#### Activity
Leave the pictures aside and copy all the data exactly.

#### Supplied material
# # # #

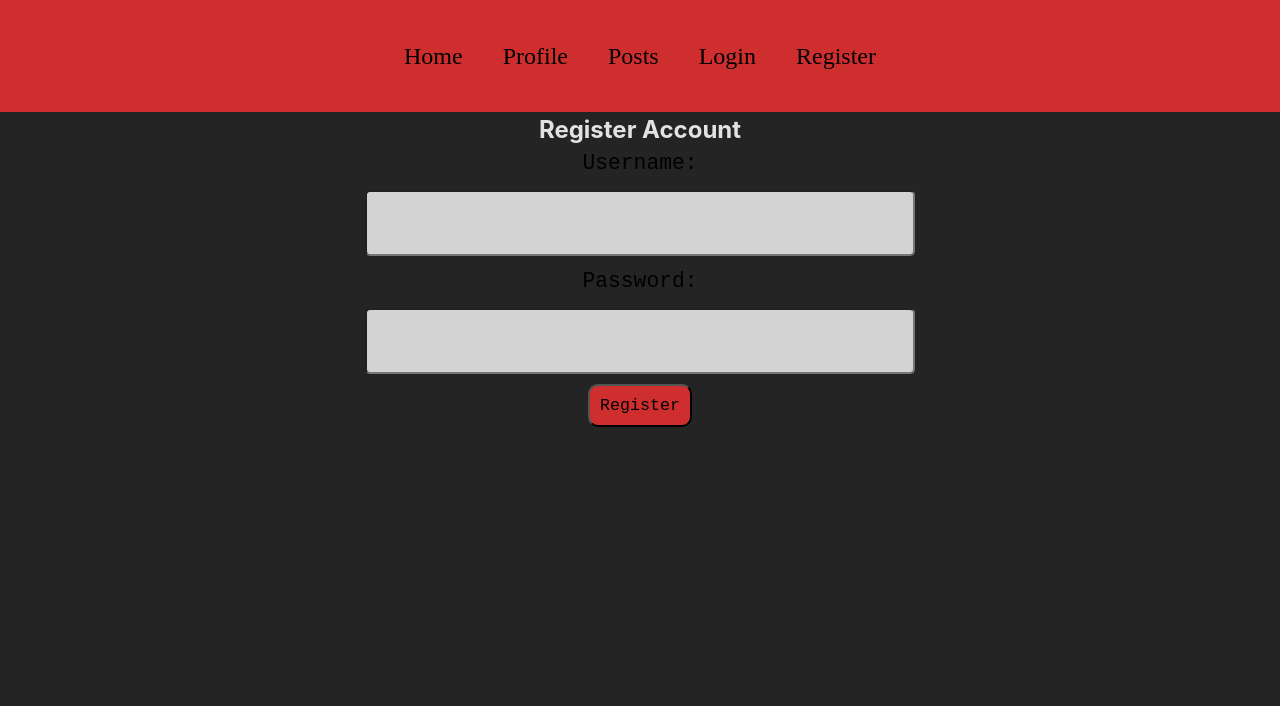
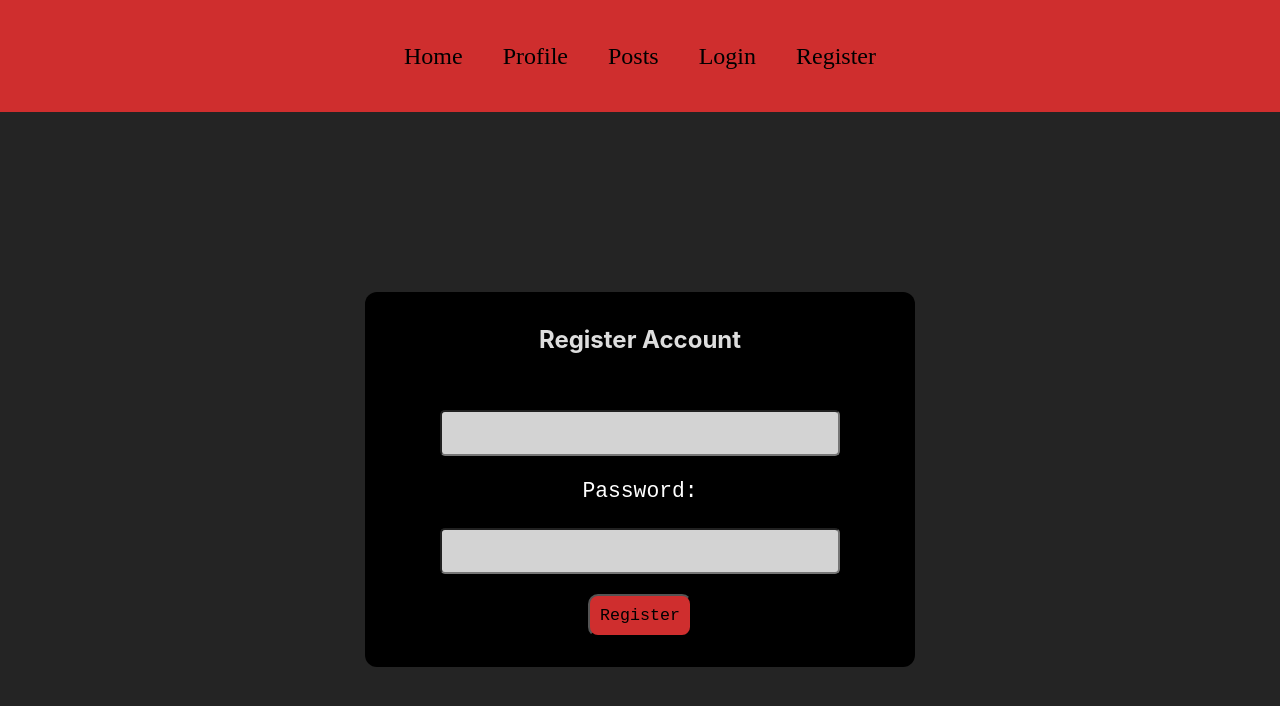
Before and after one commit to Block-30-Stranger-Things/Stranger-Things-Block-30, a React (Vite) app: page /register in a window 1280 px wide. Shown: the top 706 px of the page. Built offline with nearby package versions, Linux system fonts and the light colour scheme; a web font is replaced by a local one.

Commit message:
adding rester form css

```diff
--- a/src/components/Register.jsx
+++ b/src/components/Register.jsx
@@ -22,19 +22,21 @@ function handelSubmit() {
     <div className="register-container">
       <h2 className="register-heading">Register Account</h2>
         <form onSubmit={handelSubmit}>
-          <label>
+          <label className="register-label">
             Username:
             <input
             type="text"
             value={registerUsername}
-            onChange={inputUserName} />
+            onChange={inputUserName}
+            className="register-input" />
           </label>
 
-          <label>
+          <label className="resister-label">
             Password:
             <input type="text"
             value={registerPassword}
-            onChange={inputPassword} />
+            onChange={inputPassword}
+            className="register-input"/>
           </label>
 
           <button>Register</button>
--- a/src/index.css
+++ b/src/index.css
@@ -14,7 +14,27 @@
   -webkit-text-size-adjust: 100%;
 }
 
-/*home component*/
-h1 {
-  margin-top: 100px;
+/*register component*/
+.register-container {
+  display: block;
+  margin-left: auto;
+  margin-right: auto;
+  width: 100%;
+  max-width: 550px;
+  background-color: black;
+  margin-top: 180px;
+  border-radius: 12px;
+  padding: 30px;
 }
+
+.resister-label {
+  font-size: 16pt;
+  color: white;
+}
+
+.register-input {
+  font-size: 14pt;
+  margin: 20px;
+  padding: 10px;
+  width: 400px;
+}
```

# # # #

#### Answer
Before and after one commit to Block-30-Stranger-Things/Stranger-Things-Block-30, a React (Vite) app: page /register in a window 1280 px wide. Shown: the top 706 px of the page. Built offline with nearby package versions, Linux system fonts and the light colour scheme; a web font is replaced by a local one.

Commit message:
adding rester form css

```diff
--- a/src/components/Register.jsx
+++ b/src/components/Register.jsx
@@ -22,19 +22,21 @@ function handelSubmit() {
     <div className="register-container">
       <h2 className="register-heading">Register Account</h2>
         <form onSubmit={handelSubmit}>
-          <label>
+          <label className="register-label">
             Username:
             <input
             type="text"
             value={registerUsername}
-            onChange={inputUserName} />
+            onChange={inputUserName}
+            className="register-input" />
           </label>
 
-          <label>
+          <label className="resister-label">
             Password:
             <input type="text"
             value={registerPassword}
-            onChange={inputPassword} />
+            onChange={inputPassword}
+            className="register-input"/>
           </label>
 
           <button>Register</button>
--- a/src/index.css
+++ b/src/index.css
@@ -14,7 +14,27 @@
   -webkit-text-size-adjust: 100%;
 }
 
-/*home component*/
-h1 {
-  margin-top: 100px;
+/*register component*/
+.register-container {
+  display: block;
+  margin-left: auto;
+  margin-right: auto;
+  width: 100%;
+  max-width: 550px;
+  background-color: black;
+  margin-top: 180px;
+  border-radius: 12px;
+  padding: 30px;
 }
+
+.resister-label {
+  font-size: 16pt;
+  color: white;
+}
+
+.register-input {
+  font-size: 14pt;
+  margin: 20px;
+  padding: 10px;
+  width: 400px;
+}
```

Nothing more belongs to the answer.